Top CNS stories for today including a purported terror attack in central London leaving four dead and 20 seriously wounded; the Supreme Court ruling copyright laws do protect zig-zags and other designs on cheerleading uniforms; Senate Democrats skewer Supreme Court nominee Neil Gorsuch on allegiances; the high court bolsters the rights of learning-disabled public school students, and more.
Sign up for CNS Nightly Brief, a roundup of the day’s top stories delivered directly to your email Monday through Friday.
Four people have died and 20 people suffered injuries Wednesday, after a lone attacker struck them with a vehicle on Westminster Bridge, near the British Parliament building, and then commenced to stab onlookers and at least one police officer.
Adding a new kind of chevron to its precedent, the Supreme Court ruled Wednesday copyright laws do protect zig-zags and other designs on cheerleading uniforms.
Emotional exchanges on abortion, equal-protection rights and executive authority dominated Wednesday as the Senate concludes its lengthy confirmation hearing for Supreme Court nominee Neil Gorsuch.
The U.S. Supreme Court on Wednesday bolstered the rights of learning-disabled students by requiring public school districts to ensure their special education programs offer these children more than the bare minimum of instruction.

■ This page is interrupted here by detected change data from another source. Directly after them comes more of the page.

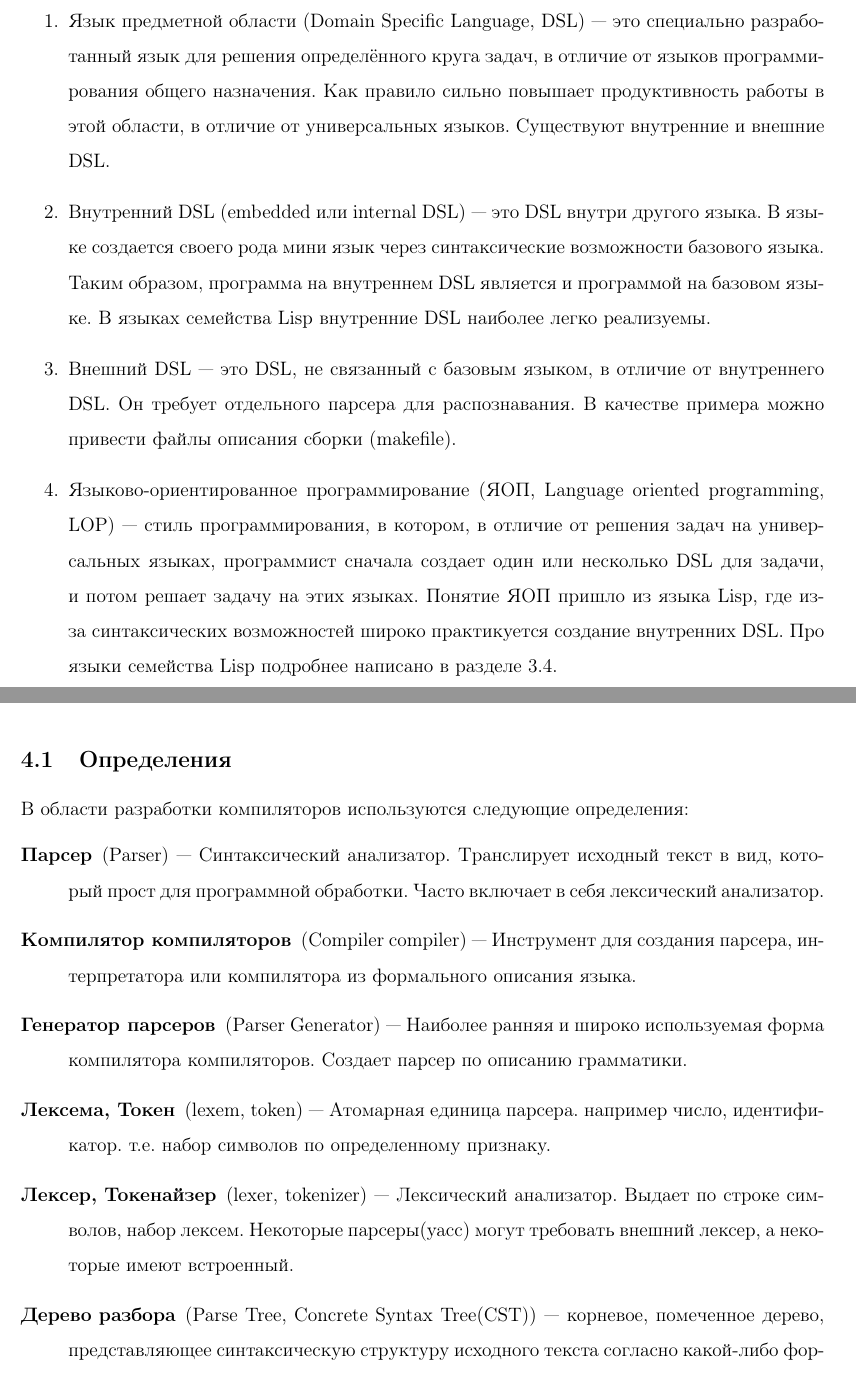
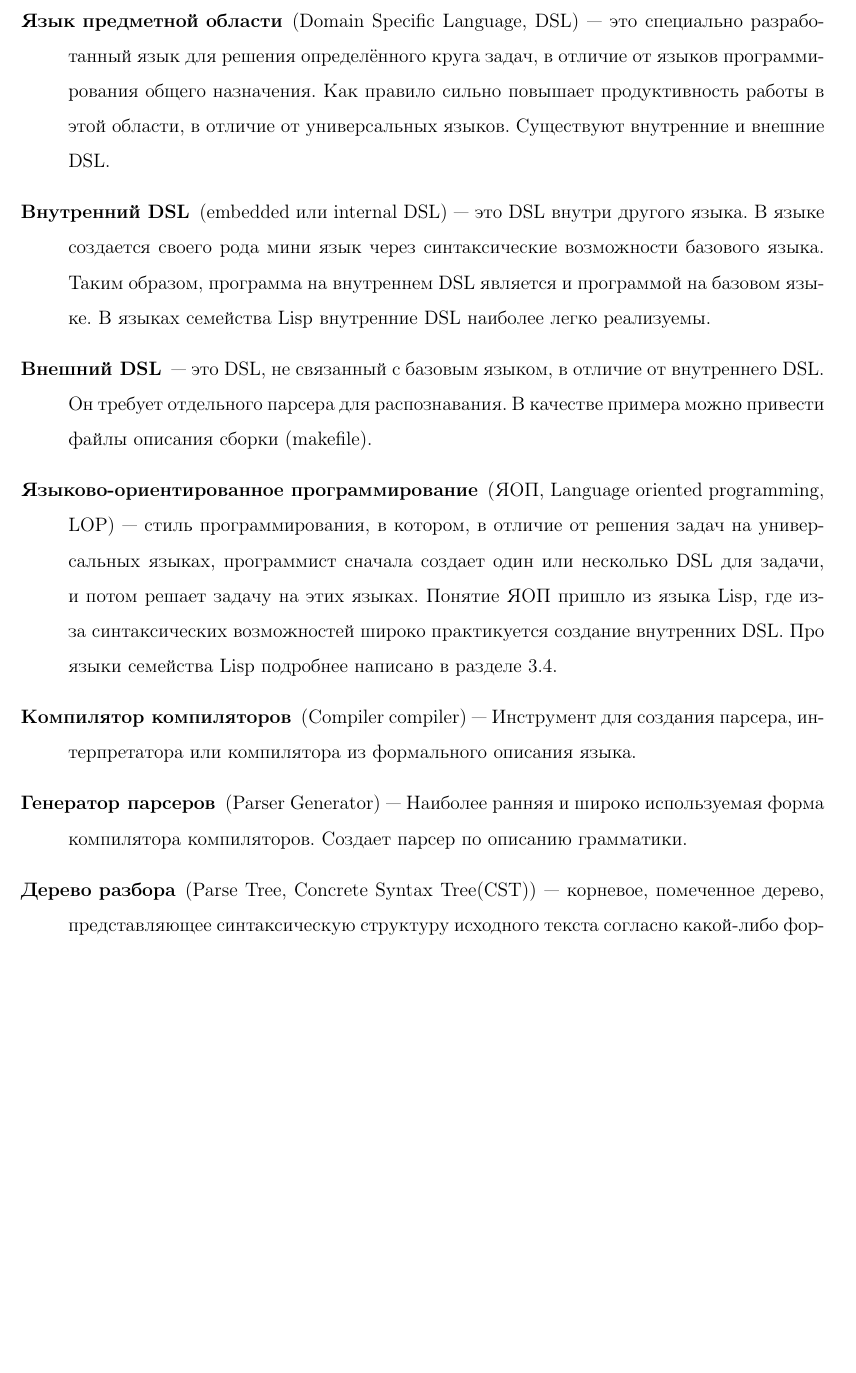
Before and after one commit to amelentev/extlang, a LaTeX paper (extlang.tex): two parts of pages 9 and 27 of 41 before the commit and part of page 9 of 40 after it, the two joined at a grey line, cut so that both start at the same text, the shorter picture padded with empty space. Compiled offline with pdfLaTeX.

Commit message:
move defs

```diff
--- a/extlang.tex
+++ b/extlang.tex
@@ -251,25 +251,35 @@ C\# в каждой версии добавляется множество но
 \subsection{Определения}
 
 Приведем некоторые определения, используемые в области:
-\begin{enumerate}
-  \item Язык предметной области (Domain Specific Language, DSL) --- это
+\begin{description}
+  \item[Язык предметной области] (Domain Specific Language, DSL) --- это
   специально разработанный язык для решения определённого круга задач, в
   отличие от языков программирования общего назначения. Как правило
   сильно повышает продуктивность работы в этой области, в отличие от
   универсальных языков. Существуют внутренние и внешние DSL.
-  \item Внутренний DSL (embedded или internal DSL) --- это DSL внутри другого
+  \item[Внутренний DSL] (embedded или internal DSL) --- это DSL внутри другого
   языка. В языке создается своего рода мини язык через синтаксические
   возможности базового языка. Таким образом, программа на внутреннем DSL
   является и программой на базовом языке. В языках семейства Lisp внутренние
   DSL наиболее легко реализуемы.
-  \item Внешний DSL --- это DSL, не связанный с базовым языком, в отличие от
+  \item[Внешний DSL] --- это DSL, не связанный с базовым языком, в отличие от
   внутреннего DSL. Он требует отдельного парсера для распознавания. В качестве
   примера можно привести файлы описания сборки (makefile).
-  \item Языково-ориентированное программирование (ЯОП, Language oriented
+  \item[Языково-ориентированное программирование] (ЯОП, Language oriented
   programming, LOP) --- стиль программирования, в котором, в отличие от решения
   задач на универсальных языках, программист сначала создает один или несколько
   DSL для задачи, и потом решает задачу на этих языках. Понятие ЯОП пришло из
   языка Lisp, где из-за синтаксических возможностей широко практикуется
   создание внутренних DSL. Про языки семейства Lisp подробнее написано в
   разделе \ref{lisp}.
-\end{enumerate}
+  \item[Компилятор компиляторов] (Compiler compiler) ---
+  Инструмент для создания парсера, интерпретатора или компилятора из формального
+  описания языка.
+  \item[Генератор парсеров] (Parser Generator) ---
+  Наиболее ранняя и широко используемая форма компилятора компиляторов.
+  Создает парсер по описанию грамматики.
+  \item[Дерево разбора] (Parse Tree, Concrete Syntax Tree(CST)) ---
+  корневое, помеченное дерево, представляющее синтаксическую структуру
+  исходного текста согласно какой-либо формальной грамматике. Внутренние узлы
+  дерева помечены нетерминалами грамматики, а листья дерева --- терминалами.
+  \item[Абстрактное синтаксическое дерево] (Abstract Syntax Tree(AST), или
@@ -276,3 +290,4 @@ C\# в каждой версии добавляется множество но
+\end{description}
 
 \section{Обзор области}
 
@@ -981,26 +996,3 @@ $Factorial(N)$ для вычисления факториала от $N$.
 данном разделе приведены наиболее подходящие из них для реализации
 именно расширяемых компиляторов.
 
-\subsection{Определения}
-В области разработки компиляторов используются следующие определения:
-\begin{description}
-  \item[Парсер] (Parser) ---
-  Синтаксический анализатор. Транслирует исходный текст в вид, который прост
-  для программной обработки. Часто включает в себя лексический анализатор.
-  \item[Компилятор компиляторов] (Compiler compiler) ---
-  Инструмент для создания парсера, интерпретатора или компилятора из формального
-  описания языка.
-  \item[Генератор парсеров] (Parser Generator) ---
-  Наиболее ранняя и широко используемая форма компилятора компиляторов.
-  Создает парсер по описанию грамматики.
-  \item[Лексема, Токен] (lexem, token) ---
-  Атомарная единица парсера. например число, идентификатор. т.е. набор
-  символов по определенному признаку.
-  \item[Лексер, Токенайзер] (lexer, tokenizer) ---
-  Лексический анализатор. Выдает по строке символов, набор лексем. Некоторые
-  парсеры(yacc) могут требовать внешний лексер, а некоторые имеют встроенный.
-  \item[Дерево разбора] (Parse Tree, Concrete Syntax Tree(CST)) ---
-  корневое, помеченное дерево, представляющее синтаксическую структуру
-  исходного текста согласно какой-либо формальной грамматике. Внутренние узлы
-  дерева помечены нетерминалами грамматики, а листья дерева --- терминалами.
-  \item[Абстрактное синтаксическое дерево] (Abstract Syntax Tree(AST), или
```
Also changed, not shown: extlang.tex (12 more changed lines).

Handing a New Jersey company’s truck drivers a victory, the Supreme Court ruled 6-2 Wednesday that bankruptcy courts can’t allow select creditors to jump the repayment line and leave others empty-handed.
Whenever a late-night car accident, fire or natural disaster hit Luis Obispo County, residents turned to the well-known, but anonymous SLOStringer’s Facebook page for details. On Tuesday, they learned his name — because he died in a crash as he headed to cover a fire just before 4 a.m.

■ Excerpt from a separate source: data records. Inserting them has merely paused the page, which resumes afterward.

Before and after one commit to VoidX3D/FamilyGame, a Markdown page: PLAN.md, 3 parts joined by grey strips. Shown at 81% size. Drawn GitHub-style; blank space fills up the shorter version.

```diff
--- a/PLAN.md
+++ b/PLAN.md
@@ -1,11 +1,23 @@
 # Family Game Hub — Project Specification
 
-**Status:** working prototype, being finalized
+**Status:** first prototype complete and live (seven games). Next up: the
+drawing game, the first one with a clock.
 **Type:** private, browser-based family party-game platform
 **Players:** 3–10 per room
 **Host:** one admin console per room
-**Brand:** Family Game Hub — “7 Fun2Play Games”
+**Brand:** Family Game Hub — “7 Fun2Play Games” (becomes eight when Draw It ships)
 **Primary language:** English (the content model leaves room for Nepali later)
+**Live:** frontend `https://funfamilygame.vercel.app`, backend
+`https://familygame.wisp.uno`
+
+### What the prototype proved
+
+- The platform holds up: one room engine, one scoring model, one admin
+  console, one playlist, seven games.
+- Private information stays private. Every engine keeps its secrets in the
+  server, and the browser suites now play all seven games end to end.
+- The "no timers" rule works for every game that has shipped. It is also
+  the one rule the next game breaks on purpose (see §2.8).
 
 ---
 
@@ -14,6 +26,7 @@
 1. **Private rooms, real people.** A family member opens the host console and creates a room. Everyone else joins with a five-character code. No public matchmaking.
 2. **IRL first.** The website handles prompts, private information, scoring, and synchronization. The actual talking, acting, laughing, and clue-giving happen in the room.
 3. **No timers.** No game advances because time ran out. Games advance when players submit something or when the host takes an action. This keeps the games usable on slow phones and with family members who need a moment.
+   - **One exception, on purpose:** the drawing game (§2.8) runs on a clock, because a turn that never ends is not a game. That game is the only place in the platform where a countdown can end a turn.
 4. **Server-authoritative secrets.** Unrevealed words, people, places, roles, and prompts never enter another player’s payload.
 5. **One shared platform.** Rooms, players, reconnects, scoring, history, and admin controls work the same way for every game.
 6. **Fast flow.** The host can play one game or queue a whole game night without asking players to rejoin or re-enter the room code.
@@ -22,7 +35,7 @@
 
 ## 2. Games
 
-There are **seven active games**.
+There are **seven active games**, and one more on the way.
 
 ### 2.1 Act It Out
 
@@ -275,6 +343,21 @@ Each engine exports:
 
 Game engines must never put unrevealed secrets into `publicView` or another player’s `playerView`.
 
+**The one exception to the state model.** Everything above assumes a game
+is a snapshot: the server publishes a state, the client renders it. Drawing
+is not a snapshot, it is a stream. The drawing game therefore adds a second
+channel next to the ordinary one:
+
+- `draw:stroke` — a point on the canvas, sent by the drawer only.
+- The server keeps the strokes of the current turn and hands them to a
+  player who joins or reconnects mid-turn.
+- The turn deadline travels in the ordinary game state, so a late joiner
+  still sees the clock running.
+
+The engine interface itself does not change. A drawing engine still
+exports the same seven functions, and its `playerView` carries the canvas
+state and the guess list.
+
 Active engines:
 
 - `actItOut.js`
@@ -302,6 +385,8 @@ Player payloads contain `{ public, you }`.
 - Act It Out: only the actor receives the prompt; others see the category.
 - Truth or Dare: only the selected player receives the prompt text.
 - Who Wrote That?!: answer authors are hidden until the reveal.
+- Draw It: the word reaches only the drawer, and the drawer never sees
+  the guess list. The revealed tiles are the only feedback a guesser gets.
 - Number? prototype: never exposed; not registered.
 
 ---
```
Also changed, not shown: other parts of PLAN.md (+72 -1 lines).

Reversing and remanding a $1.8 million jury verdict, the Second Circuit found Tuesday that Rite Aid was justified in firing a needle-phobic pharmacist who refused to administer immunizations.
The major television networks scored an appeals court victory Tuesday in a closely watched case that pitted them against an online platform that streamed shows without broadcasters’ permission.